A federal appeals court recently found that an employer’s decision to terminate an employee the day she returned from maternity leave was not discriminatory. During her leave, the employer discovered both substantive deficiencies in the employee’s performance and falsifications in her employment application to the company. The appeals court concluded that the timing of the employer’s termination was “unfortunate.” Still, the court found “no fault” in the employer’s decision, and noted that it had “no authority to interfere in” a justified personnel matter, “however unwise or unfair” it might seem to be.
The decision reinforces the idea that taking a protected leave does not insulate an employee from termination in all cases. However, the case also is a reminder that the perceived unfairness associated with a termination so close in time to protected leave often will result in a lawsuit.
Employers should be very cautious when considering the termination of an employee who has taken a protected leave or if they have engaged in other protected activity. Where an employer has a good reason for termination that is supported by clear objective evidence, an employer may consider a termination during or immediately after protected leave.

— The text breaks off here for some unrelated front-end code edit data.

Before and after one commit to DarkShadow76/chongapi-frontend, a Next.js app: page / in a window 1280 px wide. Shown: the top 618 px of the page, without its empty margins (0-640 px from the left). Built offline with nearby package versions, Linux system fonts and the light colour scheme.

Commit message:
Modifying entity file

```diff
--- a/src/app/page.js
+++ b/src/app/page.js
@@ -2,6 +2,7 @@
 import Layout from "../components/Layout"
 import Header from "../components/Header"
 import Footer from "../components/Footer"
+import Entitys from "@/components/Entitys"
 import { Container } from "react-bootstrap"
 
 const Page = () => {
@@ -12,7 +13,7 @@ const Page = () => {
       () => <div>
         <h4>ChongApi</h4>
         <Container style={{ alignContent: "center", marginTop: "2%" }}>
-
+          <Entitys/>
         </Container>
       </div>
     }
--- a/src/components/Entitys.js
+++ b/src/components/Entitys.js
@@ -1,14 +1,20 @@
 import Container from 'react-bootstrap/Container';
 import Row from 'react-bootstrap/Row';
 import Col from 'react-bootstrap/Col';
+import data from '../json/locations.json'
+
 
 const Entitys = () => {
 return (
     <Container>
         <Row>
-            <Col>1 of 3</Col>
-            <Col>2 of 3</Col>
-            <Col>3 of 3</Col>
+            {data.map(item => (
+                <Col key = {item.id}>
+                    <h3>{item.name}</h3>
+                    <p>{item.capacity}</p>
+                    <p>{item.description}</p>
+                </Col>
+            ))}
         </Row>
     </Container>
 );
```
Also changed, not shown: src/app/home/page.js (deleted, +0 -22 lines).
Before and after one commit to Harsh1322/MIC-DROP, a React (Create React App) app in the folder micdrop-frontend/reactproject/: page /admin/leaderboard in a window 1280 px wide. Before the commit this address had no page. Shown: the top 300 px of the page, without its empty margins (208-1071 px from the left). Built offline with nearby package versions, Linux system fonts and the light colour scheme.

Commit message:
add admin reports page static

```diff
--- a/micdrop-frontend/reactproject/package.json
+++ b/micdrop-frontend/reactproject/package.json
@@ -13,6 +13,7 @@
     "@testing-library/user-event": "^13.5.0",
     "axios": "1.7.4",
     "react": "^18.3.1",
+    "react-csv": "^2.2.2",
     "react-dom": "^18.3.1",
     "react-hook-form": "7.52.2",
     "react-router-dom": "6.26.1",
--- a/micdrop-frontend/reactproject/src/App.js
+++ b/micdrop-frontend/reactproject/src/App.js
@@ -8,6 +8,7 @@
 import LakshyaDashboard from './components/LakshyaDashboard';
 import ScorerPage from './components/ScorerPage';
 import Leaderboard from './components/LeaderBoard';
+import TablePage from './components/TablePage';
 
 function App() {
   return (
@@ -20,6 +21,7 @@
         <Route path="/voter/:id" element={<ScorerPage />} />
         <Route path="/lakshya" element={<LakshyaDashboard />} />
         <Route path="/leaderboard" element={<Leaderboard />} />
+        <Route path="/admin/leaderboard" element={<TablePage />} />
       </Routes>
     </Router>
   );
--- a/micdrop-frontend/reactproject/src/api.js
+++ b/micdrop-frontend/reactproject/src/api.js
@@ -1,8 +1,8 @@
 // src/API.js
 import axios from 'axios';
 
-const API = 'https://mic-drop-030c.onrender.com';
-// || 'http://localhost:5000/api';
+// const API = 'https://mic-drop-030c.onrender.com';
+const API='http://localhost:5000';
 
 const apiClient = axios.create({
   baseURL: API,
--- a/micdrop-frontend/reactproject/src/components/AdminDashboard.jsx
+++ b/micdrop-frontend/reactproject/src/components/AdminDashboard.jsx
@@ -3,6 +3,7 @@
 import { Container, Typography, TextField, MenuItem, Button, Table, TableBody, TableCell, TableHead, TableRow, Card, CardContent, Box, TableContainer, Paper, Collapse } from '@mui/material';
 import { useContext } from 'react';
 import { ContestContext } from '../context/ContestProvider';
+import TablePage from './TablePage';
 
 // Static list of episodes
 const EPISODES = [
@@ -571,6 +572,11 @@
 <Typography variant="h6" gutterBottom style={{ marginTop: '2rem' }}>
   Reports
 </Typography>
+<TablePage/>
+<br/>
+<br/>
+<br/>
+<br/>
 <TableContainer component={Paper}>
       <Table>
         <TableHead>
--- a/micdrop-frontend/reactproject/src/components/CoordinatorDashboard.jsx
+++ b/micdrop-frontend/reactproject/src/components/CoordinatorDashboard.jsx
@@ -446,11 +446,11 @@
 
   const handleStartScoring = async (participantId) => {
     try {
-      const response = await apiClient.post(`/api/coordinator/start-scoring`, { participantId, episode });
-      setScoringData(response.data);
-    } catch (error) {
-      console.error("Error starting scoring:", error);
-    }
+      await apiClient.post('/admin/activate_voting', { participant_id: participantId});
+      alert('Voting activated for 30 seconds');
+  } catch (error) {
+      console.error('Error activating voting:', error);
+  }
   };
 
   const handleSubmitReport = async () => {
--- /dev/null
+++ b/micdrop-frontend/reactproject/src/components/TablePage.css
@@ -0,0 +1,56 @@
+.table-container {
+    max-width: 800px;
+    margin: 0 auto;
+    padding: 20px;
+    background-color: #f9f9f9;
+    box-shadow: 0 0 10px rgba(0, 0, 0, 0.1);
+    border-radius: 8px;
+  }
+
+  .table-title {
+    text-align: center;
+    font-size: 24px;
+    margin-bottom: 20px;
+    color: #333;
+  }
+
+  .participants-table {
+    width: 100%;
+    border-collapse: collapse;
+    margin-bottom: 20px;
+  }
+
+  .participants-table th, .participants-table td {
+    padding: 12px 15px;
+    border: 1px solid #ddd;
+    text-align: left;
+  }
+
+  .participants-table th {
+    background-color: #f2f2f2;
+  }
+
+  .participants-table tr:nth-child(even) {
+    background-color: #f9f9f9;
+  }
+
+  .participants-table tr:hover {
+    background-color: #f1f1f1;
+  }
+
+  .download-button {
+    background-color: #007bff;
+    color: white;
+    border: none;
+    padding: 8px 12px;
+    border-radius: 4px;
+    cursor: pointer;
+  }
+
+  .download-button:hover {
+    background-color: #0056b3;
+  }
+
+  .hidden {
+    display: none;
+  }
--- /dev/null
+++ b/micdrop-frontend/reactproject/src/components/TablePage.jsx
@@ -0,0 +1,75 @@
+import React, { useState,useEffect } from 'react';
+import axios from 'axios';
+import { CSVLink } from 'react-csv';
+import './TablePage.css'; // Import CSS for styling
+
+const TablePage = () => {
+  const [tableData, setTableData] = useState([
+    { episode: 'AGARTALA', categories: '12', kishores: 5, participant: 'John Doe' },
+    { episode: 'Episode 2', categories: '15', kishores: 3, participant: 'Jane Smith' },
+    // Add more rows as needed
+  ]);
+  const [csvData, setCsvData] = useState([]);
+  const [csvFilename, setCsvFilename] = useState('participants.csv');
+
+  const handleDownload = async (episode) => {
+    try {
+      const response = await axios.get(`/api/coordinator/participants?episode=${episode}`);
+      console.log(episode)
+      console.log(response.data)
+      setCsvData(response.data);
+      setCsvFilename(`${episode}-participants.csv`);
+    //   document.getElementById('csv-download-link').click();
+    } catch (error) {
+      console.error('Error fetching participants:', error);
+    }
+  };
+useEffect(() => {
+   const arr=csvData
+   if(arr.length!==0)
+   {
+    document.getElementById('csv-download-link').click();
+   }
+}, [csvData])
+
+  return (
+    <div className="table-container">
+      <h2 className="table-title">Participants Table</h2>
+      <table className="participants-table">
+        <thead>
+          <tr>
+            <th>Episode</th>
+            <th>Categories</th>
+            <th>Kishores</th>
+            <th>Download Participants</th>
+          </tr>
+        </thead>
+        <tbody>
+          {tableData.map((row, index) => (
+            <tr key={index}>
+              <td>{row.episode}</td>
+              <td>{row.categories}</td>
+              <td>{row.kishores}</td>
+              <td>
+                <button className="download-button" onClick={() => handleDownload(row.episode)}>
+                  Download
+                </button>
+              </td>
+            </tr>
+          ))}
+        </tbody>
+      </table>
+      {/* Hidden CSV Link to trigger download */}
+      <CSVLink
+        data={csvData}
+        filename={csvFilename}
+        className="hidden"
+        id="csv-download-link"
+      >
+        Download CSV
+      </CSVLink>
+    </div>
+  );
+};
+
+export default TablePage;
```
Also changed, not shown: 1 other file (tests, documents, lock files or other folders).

However, be mindful of two other points: First, employee performance deficiencies alone rarely, if ever, will be a justifiable reason for termination immediately following return from protected leave. Don’t be distracted by that part of the decision. Second, even with objective evidence, such as the falsified employment application in this case, an employer could still be liable for discrimination or retaliation if, for example, other employees who had engaged in similar behavior were not terminated. You have to evaluate each situation carefully. The costs of a trial and appeal would be very high.